A sustainable society is one where human needs -– ours and those of future generations -– can be met within the capacity of the earth to support those needs. At present, trends of human activity -– including development, consumption, population growth, and degradation of natural resources –- both at global and local levels, are heading increasingly in directions that are unsustainable. At the same time, more and more communities are redirecting planning and zoning to help shape development and land in more sustainable directions. We can learn from their examples.
A Look at the Big Picture
To better understand what sustainability means, it helps to step back and take a look at the big picture. Two broad trends can be seen. First, the natural systems around us are being depleted at a rate faster than they can be renewed. Second, population growth and consumption are continuing to rise. It should come as little surprise that Americans lead the world in resource consumption and waste generation.
These two trends are like the sides of a funnel, converging upon one another. The time we have to stabilize these trends is diminishing. And we don't know at what point irreparable damage will occur.
What we see happening around us in our communities are local manifestations of these global trends: diminishing open land and forests; threatened wildlife habitat; increased traffic congestion; poor air quality; contaminated water and earth; and many people without an affordable place to live. However, a growing number of communities have taken actions that hold promise for slowing, if not reversing, these trends -– actions often grounded on one of the following perspectives:
- Dealing with Upstream Causes
- Taking a Systems Approach
- Thinking in Terms of Cycles
1. DEALING WITH UPSTREAM CAUSES
Two paired phrases often used in discussing sustainable development are: "upstream causes" and "downstream effects." Planning and zoning strategies that address the root causes of land use and environmental issues are said to deal with "upstream causes." In contrast, strategies that focus on remedying (or managing) existing problems deal with "downstream effects." The connection is that by taking preventive measures -– that is, by dealing with what creates environmental and land use problems in the first place (i.e., "upstream causes"), one can often avoid the more costly and intractable steps needed to remedy land use problems after they occur (i.e., "downstream effects").
Traditionally, most land use and environmental regulations have focused on managing downstream effects.
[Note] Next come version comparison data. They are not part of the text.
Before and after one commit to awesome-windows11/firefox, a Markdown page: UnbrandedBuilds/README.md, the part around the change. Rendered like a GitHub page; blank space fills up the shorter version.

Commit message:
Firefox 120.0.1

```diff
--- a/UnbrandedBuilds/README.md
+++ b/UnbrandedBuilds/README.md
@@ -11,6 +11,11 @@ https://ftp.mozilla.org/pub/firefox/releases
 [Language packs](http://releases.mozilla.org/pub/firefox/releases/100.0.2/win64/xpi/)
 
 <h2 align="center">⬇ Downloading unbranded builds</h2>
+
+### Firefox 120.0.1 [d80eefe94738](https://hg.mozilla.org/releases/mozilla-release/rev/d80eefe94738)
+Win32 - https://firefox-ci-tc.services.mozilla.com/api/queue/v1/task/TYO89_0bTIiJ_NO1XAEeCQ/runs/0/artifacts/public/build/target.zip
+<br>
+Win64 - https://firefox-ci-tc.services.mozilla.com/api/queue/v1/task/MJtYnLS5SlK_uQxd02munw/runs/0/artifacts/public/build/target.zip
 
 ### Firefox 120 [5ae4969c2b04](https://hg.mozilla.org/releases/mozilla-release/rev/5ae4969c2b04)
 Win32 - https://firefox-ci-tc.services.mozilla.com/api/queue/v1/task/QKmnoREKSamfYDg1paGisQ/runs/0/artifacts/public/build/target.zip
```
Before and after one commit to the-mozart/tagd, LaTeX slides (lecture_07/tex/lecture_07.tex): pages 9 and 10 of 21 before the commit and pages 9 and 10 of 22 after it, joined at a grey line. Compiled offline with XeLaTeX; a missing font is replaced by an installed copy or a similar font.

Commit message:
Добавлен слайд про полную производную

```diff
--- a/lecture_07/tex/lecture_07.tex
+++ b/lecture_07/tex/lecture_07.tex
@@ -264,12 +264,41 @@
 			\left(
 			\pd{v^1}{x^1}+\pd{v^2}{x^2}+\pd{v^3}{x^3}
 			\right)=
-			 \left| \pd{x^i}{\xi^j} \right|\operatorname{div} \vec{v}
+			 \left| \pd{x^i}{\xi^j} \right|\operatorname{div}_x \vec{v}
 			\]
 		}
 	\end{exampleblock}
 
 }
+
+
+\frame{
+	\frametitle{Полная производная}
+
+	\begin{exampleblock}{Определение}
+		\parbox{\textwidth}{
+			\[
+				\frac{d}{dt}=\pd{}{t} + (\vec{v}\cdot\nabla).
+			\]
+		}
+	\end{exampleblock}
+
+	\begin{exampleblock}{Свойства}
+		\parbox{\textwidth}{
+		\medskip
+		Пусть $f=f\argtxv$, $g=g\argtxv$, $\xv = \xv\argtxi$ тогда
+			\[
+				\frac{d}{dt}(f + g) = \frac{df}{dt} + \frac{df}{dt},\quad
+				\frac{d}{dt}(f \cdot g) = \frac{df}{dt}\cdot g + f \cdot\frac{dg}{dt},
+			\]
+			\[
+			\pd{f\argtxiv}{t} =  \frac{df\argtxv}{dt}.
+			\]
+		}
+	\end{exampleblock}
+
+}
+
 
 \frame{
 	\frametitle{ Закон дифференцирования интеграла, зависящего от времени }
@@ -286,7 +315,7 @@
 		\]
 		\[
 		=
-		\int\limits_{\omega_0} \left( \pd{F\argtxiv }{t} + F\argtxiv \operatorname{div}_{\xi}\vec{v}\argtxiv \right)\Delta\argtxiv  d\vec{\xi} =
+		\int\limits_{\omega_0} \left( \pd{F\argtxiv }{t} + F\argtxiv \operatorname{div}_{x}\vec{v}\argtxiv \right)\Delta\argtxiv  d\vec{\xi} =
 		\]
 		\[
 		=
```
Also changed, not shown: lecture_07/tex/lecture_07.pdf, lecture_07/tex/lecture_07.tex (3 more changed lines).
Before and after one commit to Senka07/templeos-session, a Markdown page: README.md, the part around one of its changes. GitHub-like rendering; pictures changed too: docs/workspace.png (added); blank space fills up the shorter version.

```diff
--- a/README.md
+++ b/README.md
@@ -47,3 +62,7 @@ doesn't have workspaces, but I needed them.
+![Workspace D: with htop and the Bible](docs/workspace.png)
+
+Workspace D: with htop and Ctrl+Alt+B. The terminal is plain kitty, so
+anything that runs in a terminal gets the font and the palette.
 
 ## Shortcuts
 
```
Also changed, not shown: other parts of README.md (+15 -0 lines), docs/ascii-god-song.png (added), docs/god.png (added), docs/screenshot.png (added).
For example, regulating hazardous, toxic substances usually takes the form of controlling their on-site storage and disposal. In contrast, an upstream approach might encourage alternatives to the use of toxic chemicals, thereby avoiding the need to deal with storage and disposal concerns. Likewise, efforts to deal with traffic congestion usually take the form of widening streets, adding lanes, lights, or other mitigation measures. An upstream approach might instead focus on developing strategies that work to reduce the volume of traffic, eliminating the need for dealing with congestion.